Collection entries
§ §

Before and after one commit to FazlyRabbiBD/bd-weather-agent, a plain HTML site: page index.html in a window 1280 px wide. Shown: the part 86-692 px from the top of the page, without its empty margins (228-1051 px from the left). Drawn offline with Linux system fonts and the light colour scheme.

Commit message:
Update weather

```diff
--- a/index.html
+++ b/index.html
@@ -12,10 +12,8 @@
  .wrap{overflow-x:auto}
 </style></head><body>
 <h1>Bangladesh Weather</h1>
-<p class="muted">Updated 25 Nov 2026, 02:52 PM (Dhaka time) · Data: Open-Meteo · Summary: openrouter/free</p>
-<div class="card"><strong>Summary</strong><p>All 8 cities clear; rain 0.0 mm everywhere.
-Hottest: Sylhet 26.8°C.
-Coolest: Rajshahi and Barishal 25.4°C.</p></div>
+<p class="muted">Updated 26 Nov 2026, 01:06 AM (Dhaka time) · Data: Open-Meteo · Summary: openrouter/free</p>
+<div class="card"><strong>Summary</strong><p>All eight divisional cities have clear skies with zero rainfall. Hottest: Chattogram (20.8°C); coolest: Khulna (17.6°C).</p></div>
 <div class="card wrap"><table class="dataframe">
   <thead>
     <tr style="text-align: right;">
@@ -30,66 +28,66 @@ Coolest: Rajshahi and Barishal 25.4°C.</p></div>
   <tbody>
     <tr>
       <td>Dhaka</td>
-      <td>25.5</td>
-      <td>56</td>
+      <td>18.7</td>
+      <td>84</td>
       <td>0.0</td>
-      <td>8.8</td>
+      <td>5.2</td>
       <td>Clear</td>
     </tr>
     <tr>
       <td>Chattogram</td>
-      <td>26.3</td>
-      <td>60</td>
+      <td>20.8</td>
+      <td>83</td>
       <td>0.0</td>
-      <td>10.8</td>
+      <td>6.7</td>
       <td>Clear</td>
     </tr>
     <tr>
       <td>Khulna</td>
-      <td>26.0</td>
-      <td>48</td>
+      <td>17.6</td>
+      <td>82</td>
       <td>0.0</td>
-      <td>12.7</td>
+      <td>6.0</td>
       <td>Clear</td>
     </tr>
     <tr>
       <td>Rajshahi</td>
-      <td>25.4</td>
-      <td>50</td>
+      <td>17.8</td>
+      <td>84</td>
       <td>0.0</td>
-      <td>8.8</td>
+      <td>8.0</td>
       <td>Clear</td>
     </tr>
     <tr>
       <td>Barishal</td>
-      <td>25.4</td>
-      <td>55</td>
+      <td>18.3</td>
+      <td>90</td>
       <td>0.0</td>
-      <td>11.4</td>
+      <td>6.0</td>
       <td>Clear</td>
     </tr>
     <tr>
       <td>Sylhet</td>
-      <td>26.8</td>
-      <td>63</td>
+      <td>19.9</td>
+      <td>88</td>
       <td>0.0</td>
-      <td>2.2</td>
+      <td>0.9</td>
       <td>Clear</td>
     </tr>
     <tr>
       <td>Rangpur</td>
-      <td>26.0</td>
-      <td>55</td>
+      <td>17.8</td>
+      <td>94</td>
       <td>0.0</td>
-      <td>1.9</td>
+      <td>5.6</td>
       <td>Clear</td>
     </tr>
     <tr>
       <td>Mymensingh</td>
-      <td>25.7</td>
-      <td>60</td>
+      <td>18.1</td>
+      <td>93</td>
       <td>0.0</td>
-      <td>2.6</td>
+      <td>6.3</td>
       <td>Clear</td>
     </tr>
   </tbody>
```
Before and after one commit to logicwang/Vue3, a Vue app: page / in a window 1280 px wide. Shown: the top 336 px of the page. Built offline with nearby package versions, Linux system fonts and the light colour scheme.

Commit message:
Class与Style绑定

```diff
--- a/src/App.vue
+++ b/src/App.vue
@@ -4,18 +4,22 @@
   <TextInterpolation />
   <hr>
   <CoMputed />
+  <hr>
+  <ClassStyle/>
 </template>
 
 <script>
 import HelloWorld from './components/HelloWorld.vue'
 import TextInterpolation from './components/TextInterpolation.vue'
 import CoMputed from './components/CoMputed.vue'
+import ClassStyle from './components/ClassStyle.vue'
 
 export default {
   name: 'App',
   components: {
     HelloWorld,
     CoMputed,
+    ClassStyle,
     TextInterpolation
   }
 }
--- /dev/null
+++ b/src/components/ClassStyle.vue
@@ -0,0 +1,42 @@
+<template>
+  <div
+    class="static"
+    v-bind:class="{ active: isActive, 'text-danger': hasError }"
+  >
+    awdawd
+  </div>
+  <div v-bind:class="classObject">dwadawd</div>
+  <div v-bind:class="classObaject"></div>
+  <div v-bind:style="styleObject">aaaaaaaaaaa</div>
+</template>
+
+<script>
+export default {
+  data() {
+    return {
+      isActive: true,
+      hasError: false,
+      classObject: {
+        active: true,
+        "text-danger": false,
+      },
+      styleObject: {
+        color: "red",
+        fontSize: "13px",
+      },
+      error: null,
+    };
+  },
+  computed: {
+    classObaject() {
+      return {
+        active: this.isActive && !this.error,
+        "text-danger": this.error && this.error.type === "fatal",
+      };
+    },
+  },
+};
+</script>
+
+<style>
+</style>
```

§ §

=== Directions for this task ===
Counting only lines that contain the string "components", how many are there in the data above? Give the number alone.

=== Written response ===
6